No help from federal agencies
Posted by Henry Bauer on 2011/02/16
Official websites purport to offer useful information to the public. That becomes much less appealing when one recognizes that they typically also disclaim any responsibility for the accuracy of the information.
Still, it seems natural to presume that a specific request might bring specific help. Not when it comes to HIV/AIDS, it appears.
A friend of this blog sent the following query (slightly edited) to the Food and Drug Administration:
Sent: Sunday, February 13, 2011 9:54 AM
Why do all HIV tests have disclaimers like this?
“At present there is no recognized standard for establishing the presence and absence of HIV-1 antibody in human blood.”
The same with WB, for which there is no universal criterion; and Viral Load tests also have this kind of disclaimer.
This is a test that, if positive, destroys lives. Please think about it, it’s not a matter of money and power, it’s about the lives of millions of people.
And will there be in a few years better alternatives to the very toxic (sometimes lethal) and expensive HAART?
The reply was interesting if somewhat evasive:
Date: Tue, 15 Feb 2011 08:53:19 -0500
Subject: RE: AIDS.
No HIV test is perfect. All tests have a potential for “false-positive” or “false-negative” results. These tests are the best that are currently available, but they are not perfect. FDA is working with medical product manufacturers to facilitate their development of better tests.
I do not understand your comment that “it’s not about money and power.” What is your point?
Researchers are working to develop a cure for HIV, but such a cure is not likely to appear soon. I guess we’ll see—
FDA Office of Special Health Issues
This entry was posted on 2011/02/16 at 8:32 pm and is filed under antiretroviral drugs, experts, HIV tests.
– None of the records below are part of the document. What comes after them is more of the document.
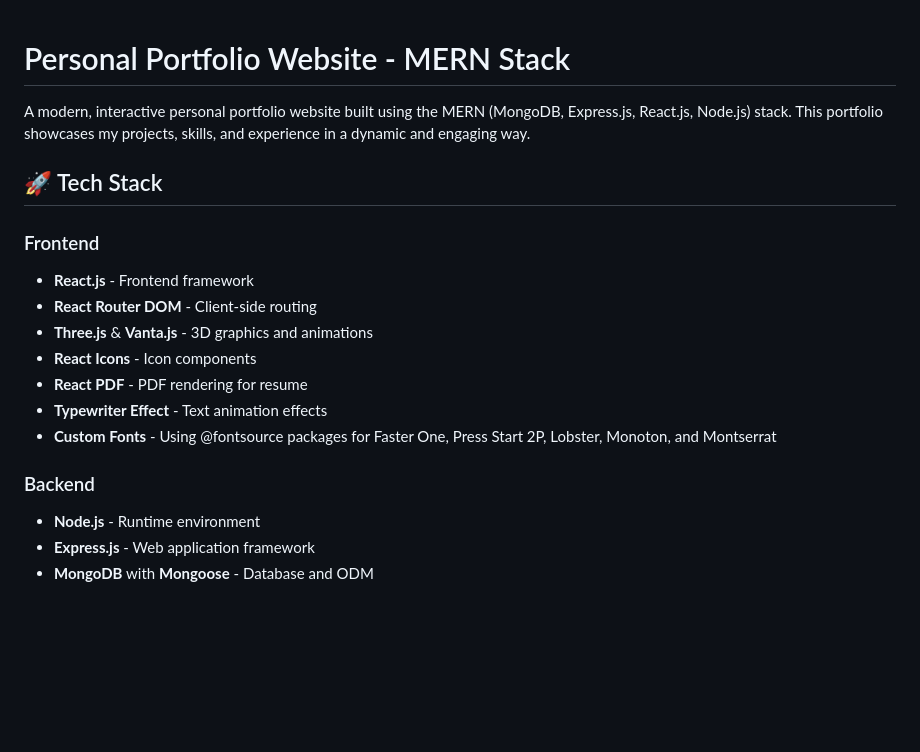
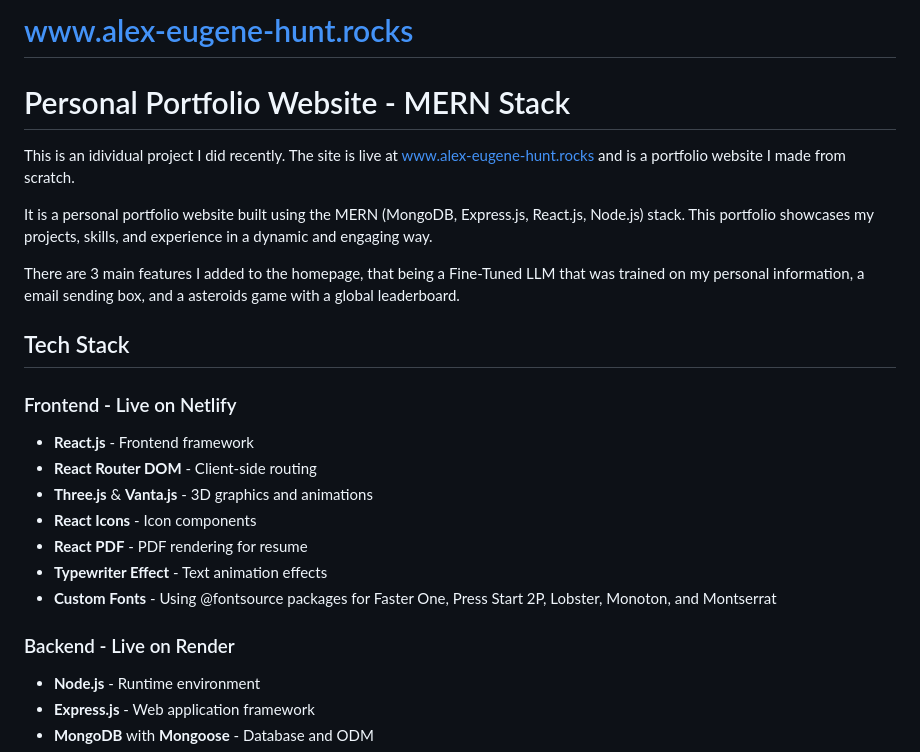
Before and after one commit to alex-eugene-hunt/MERN-FullStack-Website, a Markdown page: README.md, the part around the change printed below. Drawn GitHub-style; blank space fills up the shorter version.

```diff
--- a/README.md
+++ b/README.md
@@ -1,10 +1,16 @@
+# www.alex-eugene-hunt.rocks
+
 # Personal Portfolio Website - MERN Stack
 
-A modern, interactive personal portfolio website built using the MERN (MongoDB, Express.js, React.js, Node.js) stack. This portfolio showcases my projects, skills, and experience in a dynamic and engaging way.
+This is an idividual project I did recently. The site is live at www.alex-eugene-hunt.rocks and is a portfolio website I made from scratch.
 
-## 🚀 Tech Stack
+It is a personal portfolio website built using the MERN (MongoDB, Express.js, React.js, Node.js) stack. This portfolio showcases my projects, skills, and experience in a dynamic and engaging way.
 
-### Frontend
+There are 3 main features I added to the homepage, that being a Fine-Tuned LLM that was trained on my personal information, a email sending box, and a asteroids game with a global leaderboard.
+
+## Tech Stack
+
+### Frontend - Live on Netlify
 - **React.js** - Frontend framework
 - **React Router DOM** - Client-side routing
 - **Three.js** & **Vanta.js** - 3D graphics and animations
@@ -13,7 +19,7 @@ A modern, interactive personal portfolio website built using the MERN (MongoDB,
 - **Typewriter Effect** - Text animation effects
 - **Custom Fonts** - Using @fontsource packages for Faster One, Press Start 2P, Lobster, Monoton, and Montserrat
 
-### Backend
+### Backend - Live on Render
 - **Node.js** - Runtime environment
 - **Express.js** - Web application framework
 - **MongoDB** with **Mongoose** - Database and ODM
```
Also changed, not shown: other parts of README.md (+5 -35 lines).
Tagged: official information about HIV/AIDS. You can follow any responses to this entry through the RSS 2.0 feed. You can leave a response, or trackback from your own site.